People Across 13 States Infected with Salmonella Linked to Turtles
Salmonella infections in humans are more often than not linked to poultry and other birds, but the bacteria that causes these salmonella infections can be found and spread by most animals and be present in most foods. The Center for Disease Control and Prevention (CDC) reported on Wednesday that there is an ongoing salmonella outbreak across at least thirteen states that is being linked to contact with pet turtles. The states impacted are spread widely in the U.S., including California, Washington, Colorado, Nebraska, Iowa, Illinois, Michigan, Indiana, Tennessee, Georgia, New York, New Jersey, and Vermont.
The CDC identified the illnesses by reviewing the PFGE fingerprint of the bacteria and finding similar strains widely-spread across the nation that indicated a single source of contamination. Careful trace-back investigation led the CDC investigators to exposure to turtles. The CDC also reports that up to 21 people have been infected, with seven hospitalizations, and thankfully, no deaths. This serves as a reminder that there are precautions that should always be taken around any animal to prevent sicknesses such as this from spreading to humans.
In the report on the outbreak, the CDC provided a couple things to consider and be careful of with turtles. These may also apply to other animals, especially birds – these animal to human illnesses are referred to as zoonotic outbreaks.
- Washing hands immediately after handling a turtle or its tank is important.

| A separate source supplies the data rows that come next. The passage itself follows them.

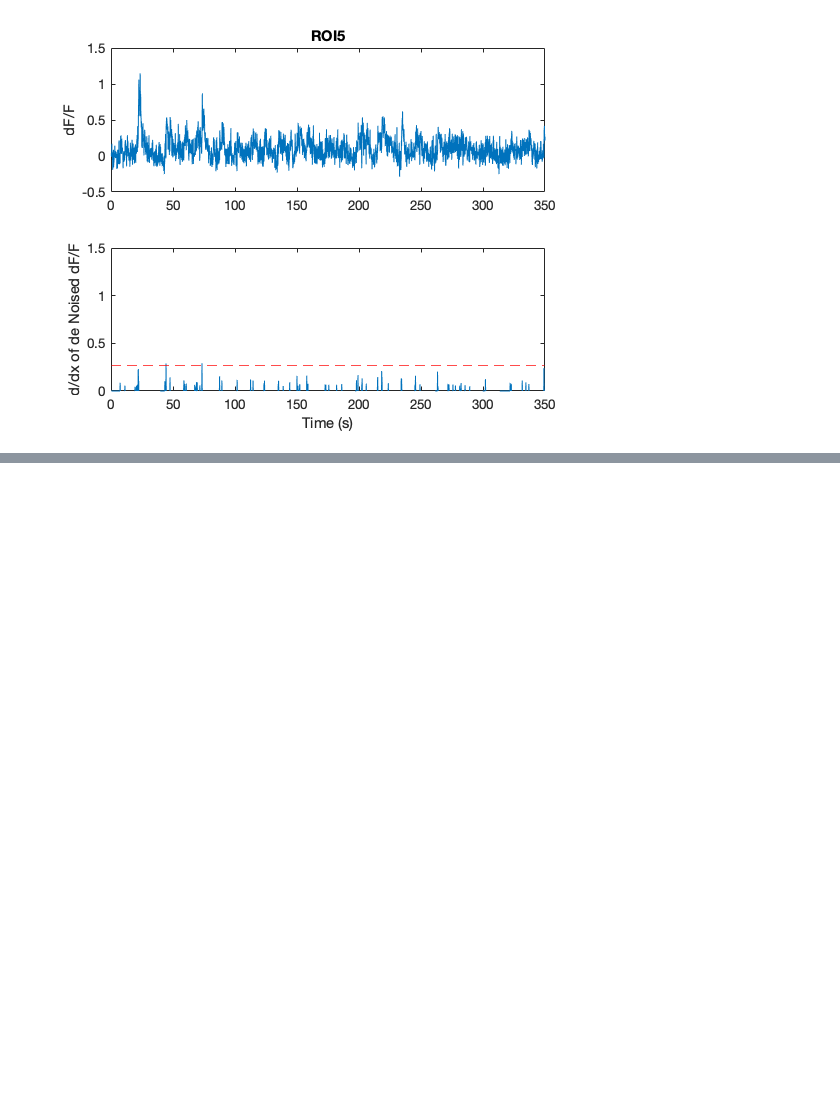
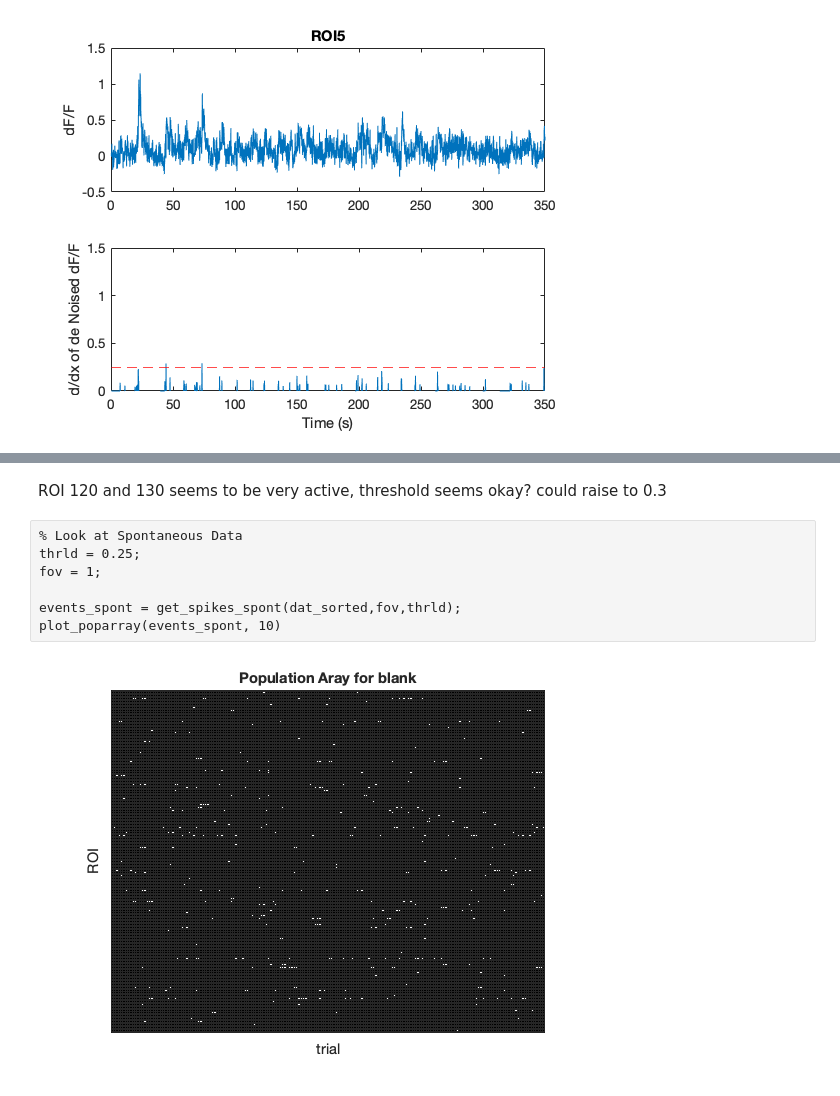
Before and after one commit to neurogomez/neural_ensemble_identification, a Jupyter notebook: SpikeInference.ipynb, the cells around one changed output, grey strips where cells are left out. Drawn from its saved outputs; the diff is of its cells as text; blank space fills up the shorter version.

```diff
--- a/SpikeInference.ipynb
+++ b/SpikeInference.ipynb
@@ -54,0 +104,11 @@ plot_thrld(data, frameRate,5, 0.25)
+# %% [markdown]
+ROI 120 and 130 seems to be very active, threshold seems okay? could raise to 0.3
+# %%
+% Look at Spontaneous Data
+thrld = 0.25;
+fov = 1;
+
+events_spont = get_spikes_spont(dat_sorted,fov,thrld);
+plot_poparray(events_spont, 10)
+# %% [output]
+[figure, added]
```
Also changed, not shown: parts of 12 cells of this notebook, 8 other files.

This will prevent spreading the harmful bacteria by touching objects and/or food with contaminated hands.
- Avoiding “kissing or cuddling” turtles close to the face is important, as this potentially provides a direct transfer of infectious bacteria to the face and mouth. Turtles should also be kept out of areas where food is going to be consumed or prepared.
- Cleaning materials and objects (like the tank/habitat, or any pieces of it) associated with the turtle outdoors is a simple way to prevent spreading the bacteria to unwanted areas indoors.
- Turtles may not be right for a family if children under five years old or elderly people are present in the home. These groups have weaker immune systems that make potential infections much more dangerous for them.
Salmonella presents with symptoms of stomach pain, diarrhea, fever, etc. anywhere from twelve hours up to three days after being exposed to the harmful bacteria. A lot of these infections can be managed from home with care, but some cases may require hospitalization to serious complications if symptoms last longer than about a week or worsen in severity. Infections of children under five years old and the elderly should be handled with more seriousness because, as mentioned above, their immune systems and ability to fight a potential salmonella infection is are weaker.